→ WORK ORDER
An exact restatement is required. Cover only the lines of the records from the first through the line with "The browser window", and skip pictures.

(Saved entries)
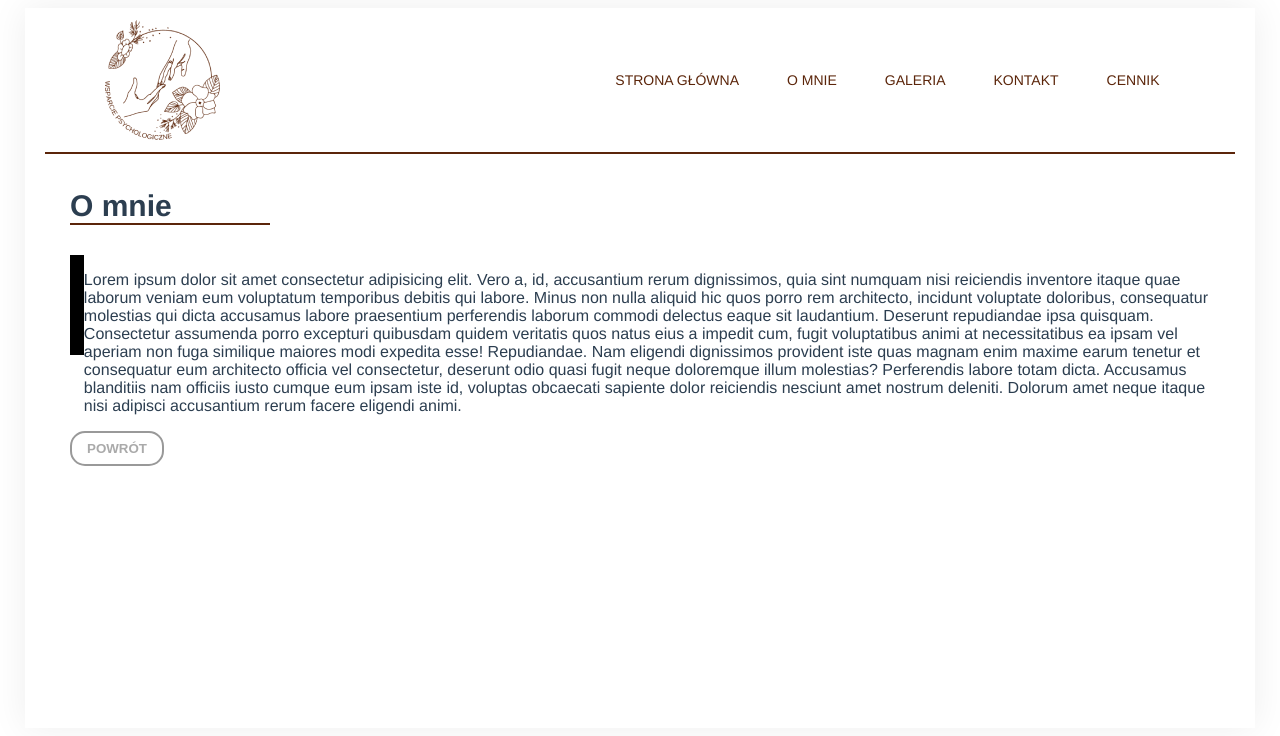
Repository: Kondzioor/szczepan-page
Page: /about
These files come from the project's save history. The page is drawn as it stood at one moment and after the next save; the edit follows.
The browser window is 1280 px wide. The pictures show the whole page.
Some web libraries are served in a nearby version. The project was rebuilt for these pictures with package versions that can differ from the ones it lists, and the page was loaded fresh each time. Also part of the build but not shown: src/views/Home.vue.

Above is the page before, as saved 2022-04-12 14:24:15.

### public/index.html
<!DOCTYPE html>
<html lang="">
  <head>
    <meta charset="utf-8">
    <meta http-equiv="X-UA-Compatible" content="IE=edge">
    <meta name="viewport" content="width=device-width,initial-scale=1.0">
    <link rel="icon" href="<%= BASE_URL %>favicon.ico">
    <title><%= htmlWebpackPlugin.options.title %></title>
    <script src="https://kit.fontawesome.com/c0ecb9f799.js" crossorigin="anonymous"></script>
  </head>
  <body>
    <noscript>
      <strong>We're sorry but <%= htmlWebpackPlugin.options.title %> doesn't work properly without JavaScript enabled. Please enable it to continue.</strong>
    </noscript>
    <div id="app"></div>
    <!-- built files will be auto injected -->
  </body>
</html>

### src/App.vue
<template>
 <div class="app">
   <Navbar />
   <router-view></router-view>
 </div>
</template>
<script>
import Navbar from './components/Navbar.vue'
export default {
  components:{
    Navbar,
  }
}
</script>

<style lang="scss">
.app {
  font-family: Avenir, Helvetica, Arial, sans-serif;
  -webkit-font-smoothing: antialiased;
  -moz-osx-font-smoothing: grayscale;
  color: #2c3e50;
  width: 100%;
  box-sizing: border-box;
  max-width:  1230px;
  min-height: 100vh;
  margin: 0 auto;
  padding: 0 20px;
  box-shadow: 0 0 35px #eee ;
}
a{
  text-decoration: none;
}
ul li{
  list-style: none;
}
button{
  border: none;
  outline: none;
  background: transparent;
  cursor: pointer;
}
</style>

### src/router/index.js
import { createRouter, createWebHistory } from 'vue-router'
import Home from '../views/Home.vue'
import AboutUs from '../views/AboutUs.vue'

const routes = [
  {
    path: '/',
    name: 'Home',
    component: Home
  },
  {
    path: '/about',
    name: 'AboutUs',
    component: AboutUs
  }
]

const router = createRouter({
  history: createWebHistory(process.env.BASE_URL),
  routes
})

export default router

### src/components/Navbar.vue
<template>
    <div class="header">
        <nav>
            <div class="branding">
                <img class="logo" src="../assets/logo/logo.png" alt="">
            </div>
            <ul v-if="!mobile" class="navigation">
                <li ><a class="link" href="#" @click="homePush">Strona główna</a></li>
                <li ><a class="link" href="#" @click="aboutUsPush">O mnie</a></li>
                <li ><a class="link" href="#">Galeria</a></li>
                <li ><a class="link" href="#">Kontakt</a></li>
                <li ><a class="link" href="#">Cennik</a></li>
            </ul>

            <div class="icon">
                <i @click="toggleMobileNav" v-show="mobile" class="fas fa-bars" :class="{'icon-active': mobileNav}"></i>
            </div>
            <transition name="mobile-nav">
                <ul v-if="mobileNav" class="dropdown-nav">
                <li ><a class="link" href="#" @click="homePush">Strona główna</a></li>
                <li ><a class="link" href="#" @click="aboutUsPush">O mnie</a></li>
                <li ><a class="link" href="#">Galeria</a></li>
                <li ><a class="link" href="#">Kontakt</a></li>
                <li ><a class="link" href="#">Cennik</a></li>
                </ul>
            </transition>
        </nav>
    </div>
</template>
<script>
import { useRouter } from "vue-router";
export default {

    data(){
        return{
            router: useRouter(),
            mobile: null,
            mobileNav: null,
            windowWidth: null,
        }
    },
    computed:{

  },
  methods:{
    toggleMobileNav(){
        this.mobileNav = !this.mobileNav
    },
    homePush(){
        this.router.push('/')
    },
    aboutUsPush(){
      this.router.push('/about')
    },

    checkScreen(){
        this.windowWidth = window.innerWidth;
        if(this.windowWidth <= 920){
            this.mobile = true
            return
        }
        this.mobile = false;
        this.mobileNav = false;
        return
    },
  },
  created(){
      window.addEventListener('resize',this.checkScreen);
      this.checkScreen();
  },
}
</script>
<style scoped>
.header{
    max-width:  1230px;
    background-color: white;
    width: 100%;
    border-bottom: 2px solid #5b250a;
    position: relative;
    transition: 0.5s ease all;
    color: #5b250a;
}
.logo{
    cursor: pointer;
}
nav{
    display: flex;
    flex-direction: row;
    padding: 12px 0;
    transition: .5s ease all;
    width:90%;
    margin: 0 auto;
    align-items: center;
}
ul,
.link {
    font-weight: 500;
    color: #5b250a;
    list-style: none;
    text-decoration: none;
}
li{
    text-transform: uppercase;
    padding: 16px;
    margin-left: 16px;
}
.link{
    font-size: 14px;
    transition: .5s ease all;
    padding-bottom: 4px;
    border-bottom: 1px solid transparent;
}
.link:hover{
    color: rgb(81,167,38);
    border-color: rgb(81,167,38);

}
.branding{

    display: flex;
    align-items: center;

}
.branding img{
    width:100%;
    transition: .5s ease all;
}
.navigation{
    display:flex;
    align-items: center;
    flex:1;
    justify-content: flex-end;
}
.icon{
    display: flex;
    align-items: center;
    position: absolute;
    top:0;
    right: 24px;
    height: 100%;
    z-index: 100;
}
i{
    cursor: pointer;
    font-size: 24px;
    transition: .8s ease all;
    margin-right: 40px;
}
.icon-active{
    transform: rotate(180deg);
}
.dropdown-nav{
    display: flex;
    flex-direction: column;
    position: fixed;
    width: 100%;
    max-width: 250px;
    height: 100%;
    background-color: #fff;
    top: 0;
    left: 0;
    z-index: 99;
}
.dropdown-nav li{
    margin-left: 0;

}
.mobile-nav-enter-active,
.mobile-nav-leave-active{
    transition: 1s ease all;
}
.mobile-nav-enter-from,
.mobile-nav-leave-to{
    transform: translateX(-250px)
}
.mobile-nav-enter-to{
    transform: translateX(0)
}

@media (max-width: 420px){
  i{
      margin-right: 10px;
  }
}
@media (max-width: 500px){
  i{
      margin-right: 5px;
  }
}
</style>

### src/views/AboutUs.vue
<template>
<div class="container">
        <div class="inner-container">
                <h1> O mnie
                    <div class="border"></div>
                </h1>
                <section>
                    <div class="photo"></div>
                <p class="text">
               Lorem ipsum dolor sit amet consectetur adipisicing elit. Vero a, id, accusantium rerum dignissimos, quia sint numquam nisi reiciendis inventore itaque quae laborum veniam eum voluptatum temporibus debitis qui labore.
               Minus non nulla aliquid hic quos porro rem architecto, incidunt voluptate doloribus, consequatur molestias qui dicta accusamus labore praesentium perferendis laborum commodi delectus eaque sit laudantium. Deserunt repudiandae ipsa quisquam.
               Consectetur assumenda porro excepturi quibusdam quidem veritatis quos natus eius a impedit cum, fugit voluptatibus animi at necessitatibus ea ipsam vel aperiam non fuga similique maiores modi expedita esse! Repudiandae.
               Nam eligendi dignissimos provident iste quas magnam enim maxime earum tenetur et consequatur eum architecto officia vel consectetur, deserunt odio quasi fugit neque doloremque illum molestias? Perferendis labore totam dicta.
               Accusamus blanditiis nam officiis iusto cumque eum ipsam iste id, voluptas obcaecati sapiente dolor reiciendis nesciunt amet nostrum deleniti. Dolorum amet neque itaque nisi adipisci accusantium rerum facere eligendi animi.
                </p>
                </section>

                <button @click="homePush">Powrót</button>
        </div>
    </div>
</template>
<script>
import { useRouter } from "vue-router";
export default {
    data(){
        return{
             router: useRouter(),
        }
    },
    methods:{
        homePush(){
            this.router.push('/products')
        }
    }
}
</script>
<style scoped>

.container{
    display: flex;
    align-items: center;
    justify-content: center;
    border-radius: 50px;
    margin: 15px 15px;
}
.inner-container{
    padding: 0 10px;
}
.inner-container h1{
    margin-bottom: 30px;
    font-size: 30px;
    font-weight: 800;
}
.border{
    height: 2px;
    width: 200px;
    background-color:#5b250a ;
}
section{
    display: flex;
}
.photo{
    background-color: black;
    width: 100px;
    height: 100px;
    /* flex-grow: 1;
    width: 500px;
    height: 500px;
    background-position-x: 65%;
    background-repeat: no-repeat;
    background-size: cover;
    background-image: url('../assets/boy.jpg'); */
}
.text
{
    /* font-size: 16px;
    color: #444;
    line-height: 30px;
    text-align: justify;
    margin-bottom: 40px; */
}
button{
    border: 2px solid #999;
    color: #aaa;
    border-radius: 15px;
    padding: 8px 15px;
    text-transform: uppercase;
    font-weight: 600;

}
button:hover{
    color: rgb(81,167,38);
    border-color: rgb(81,167,38);
}
span{
    font-weight: bold;
}
@media (max-width: 720px){
    .inner-container{
    padding: 80px 50px;
    }
}
@media (max-width: 500px){
    .inner-container{
    padding: 50px 20px;
    }
}
</style>

Loaded but not shown: src/main.js (common file); src/store/index.js (common file)

After the next save:
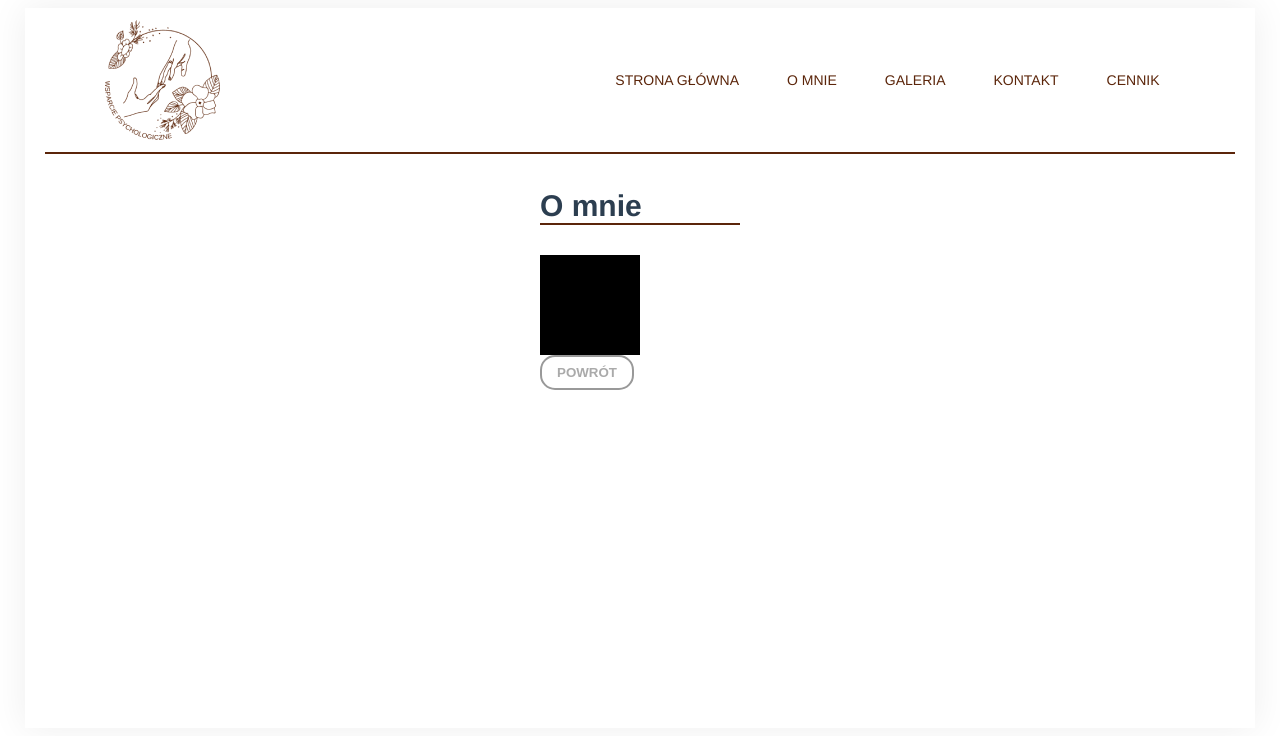
Saved 3 min 3 s later.
--- a/src/views/AboutUs.vue
+++ b/src/views/AboutUs.vue
@@ -5,14 +5,16 @@
                     <div class="border"></div>
                 </h1>
                 <section>
-                    <div class="photo"></div>
+                    <!-- <div class="photo"></div>
                 <p class="text">
                Lorem ipsum dolor sit amet consectetur adipisicing elit. Vero a, id, accusantium rerum dignissimos, quia sint numquam nisi reiciendis inventore itaque quae laborum veniam eum voluptatum temporibus debitis qui labore.
                Minus non nulla aliquid hic quos porro rem architecto, incidunt voluptate doloribus, consequatur molestias qui dicta accusamus labore praesentium perferendis laborum commodi delectus eaque sit laudantium. Deserunt repudiandae ipsa quisquam.
                Consectetur assumenda porro excepturi quibusdam quidem veritatis quos natus eius a impedit cum, fugit voluptatibus animi at necessitatibus ea ipsam vel aperiam non fuga similique maiores modi expedita esse! Repudiandae.
                Nam eligendi dignissimos provident iste quas magnam enim maxime earum tenetur et consequatur eum architecto officia vel consectetur, deserunt odio quasi fugit neque doloremque illum molestias? Perferendis labore totam dicta.
                Accusamus blanditiis nam officiis iusto cumque eum ipsam iste id, voluptas obcaecati sapiente dolor reiciendis nesciunt amet nostrum deleniti. Dolorum amet neque itaque nisi adipisci accusantium rerum facere eligendi animi.
-                </p>
+                </p> -->
+                <div class="photo"></div>
+                <p class="article"></p>
                 </section>
 
                 <button @click="homePush">Powrót</button>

→ YOUR SOLUTION
Repository: Kondzioor/szczepan-page
Page: /about
These files come from the project's save history. The page is drawn as it stood at one moment and after the next save; the edit follows.
The browser window is 1280 px wide. The pictures show the whole page.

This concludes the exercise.